● **ACTIVITY**: Print every line of the data word for word.

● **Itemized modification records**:
== Segment start ==
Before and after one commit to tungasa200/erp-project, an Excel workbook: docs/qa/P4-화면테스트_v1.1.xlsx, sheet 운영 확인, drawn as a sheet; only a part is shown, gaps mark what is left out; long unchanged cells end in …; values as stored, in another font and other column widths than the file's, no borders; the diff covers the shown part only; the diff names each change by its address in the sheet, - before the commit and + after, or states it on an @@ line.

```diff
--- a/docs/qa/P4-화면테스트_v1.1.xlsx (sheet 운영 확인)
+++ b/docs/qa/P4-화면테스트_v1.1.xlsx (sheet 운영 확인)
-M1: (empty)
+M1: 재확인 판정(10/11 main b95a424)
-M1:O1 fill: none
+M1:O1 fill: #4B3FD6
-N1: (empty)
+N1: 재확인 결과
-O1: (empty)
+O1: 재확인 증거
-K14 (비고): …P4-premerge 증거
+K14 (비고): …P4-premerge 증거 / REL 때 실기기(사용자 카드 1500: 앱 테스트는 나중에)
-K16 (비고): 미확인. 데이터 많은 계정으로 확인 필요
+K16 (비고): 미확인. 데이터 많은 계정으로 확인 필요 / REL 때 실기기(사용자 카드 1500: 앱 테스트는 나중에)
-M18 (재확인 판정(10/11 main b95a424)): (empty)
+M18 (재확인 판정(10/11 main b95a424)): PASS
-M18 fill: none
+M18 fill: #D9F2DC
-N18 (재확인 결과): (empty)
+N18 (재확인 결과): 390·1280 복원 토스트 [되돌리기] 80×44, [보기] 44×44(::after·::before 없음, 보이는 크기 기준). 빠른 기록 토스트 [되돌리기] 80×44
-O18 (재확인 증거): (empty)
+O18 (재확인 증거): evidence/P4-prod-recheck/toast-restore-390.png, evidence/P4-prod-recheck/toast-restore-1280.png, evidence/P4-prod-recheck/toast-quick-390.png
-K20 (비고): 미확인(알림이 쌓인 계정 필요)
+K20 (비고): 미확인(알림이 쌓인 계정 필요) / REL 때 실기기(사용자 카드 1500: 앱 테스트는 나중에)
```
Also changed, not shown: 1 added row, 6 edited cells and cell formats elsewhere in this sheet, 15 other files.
== Segment end ==
● **RESPONSE FOR THIS EXERCISE**:
Before and after one commit to tungasa200/erp-project, an Excel workbook: docs/qa/P4-화면테스트_v1.1.xlsx, sheet 운영 확인, drawn as a sheet; only a part is shown, gaps mark what is left out; long unchanged cells end in …; values as stored, in another font and other column widths than the file's, no borders; the diff covers the shown part only; the diff names each change by its address in the sheet, - before the commit and + after, or states it on an @@ line.

```diff
--- a/docs/qa/P4-화면테스트_v1.1.xlsx (sheet 운영 확인)
+++ b/docs/qa/P4-화면테스트_v1.1.xlsx (sheet 운영 확인)
-M1: (empty)
+M1: 재확인 판정(10/11 main b95a424)
-M1:O1 fill: none
+M1:O1 fill: #4B3FD6
-N1: (empty)
+N1: 재확인 결과
-O1: (empty)
+O1: 재확인 증거
-K14 (비고): …P4-premerge 증거
+K14 (비고): …P4-premerge 증거 / REL 때 실기기(사용자 카드 1500: 앱 테스트는 나중에)
-K16 (비고): 미확인. 데이터 많은 계정으로 확인 필요
+K16 (비고): 미확인. 데이터 많은 계정으로 확인 필요 / REL 때 실기기(사용자 카드 1500: 앱 테스트는 나중에)
-M18 (재확인 판정(10/11 main b95a424)): (empty)
+M18 (재확인 판정(10/11 main b95a424)): PASS
-M18 fill: none
+M18 fill: #D9F2DC
-N18 (재확인 결과): (empty)
+N18 (재확인 결과): 390·1280 복원 토스트 [되돌리기] 80×44, [보기] 44×44(::after·::before 없음, 보이는 크기 기준). 빠른 기록 토스트 [되돌리기] 80×44
-O18 (재확인 증거): (empty)
+O18 (재확인 증거): evidence/P4-prod-recheck/toast-restore-390.png, evidence/P4-prod-recheck/toast-restore-1280.png, evidence/P4-prod-recheck/toast-quick-390.png
-K20 (비고): 미확인(알림이 쌓인 계정 필요)
+K20 (비고): 미확인(알림이 쌓인 계정 필요) / REL 때 실기기(사용자 카드 1500: 앱 테스트는 나중에)
```
Also changed, not shown: 1 added row, 6 edited cells and cell formats elsewhere in this sheet, 15 other files.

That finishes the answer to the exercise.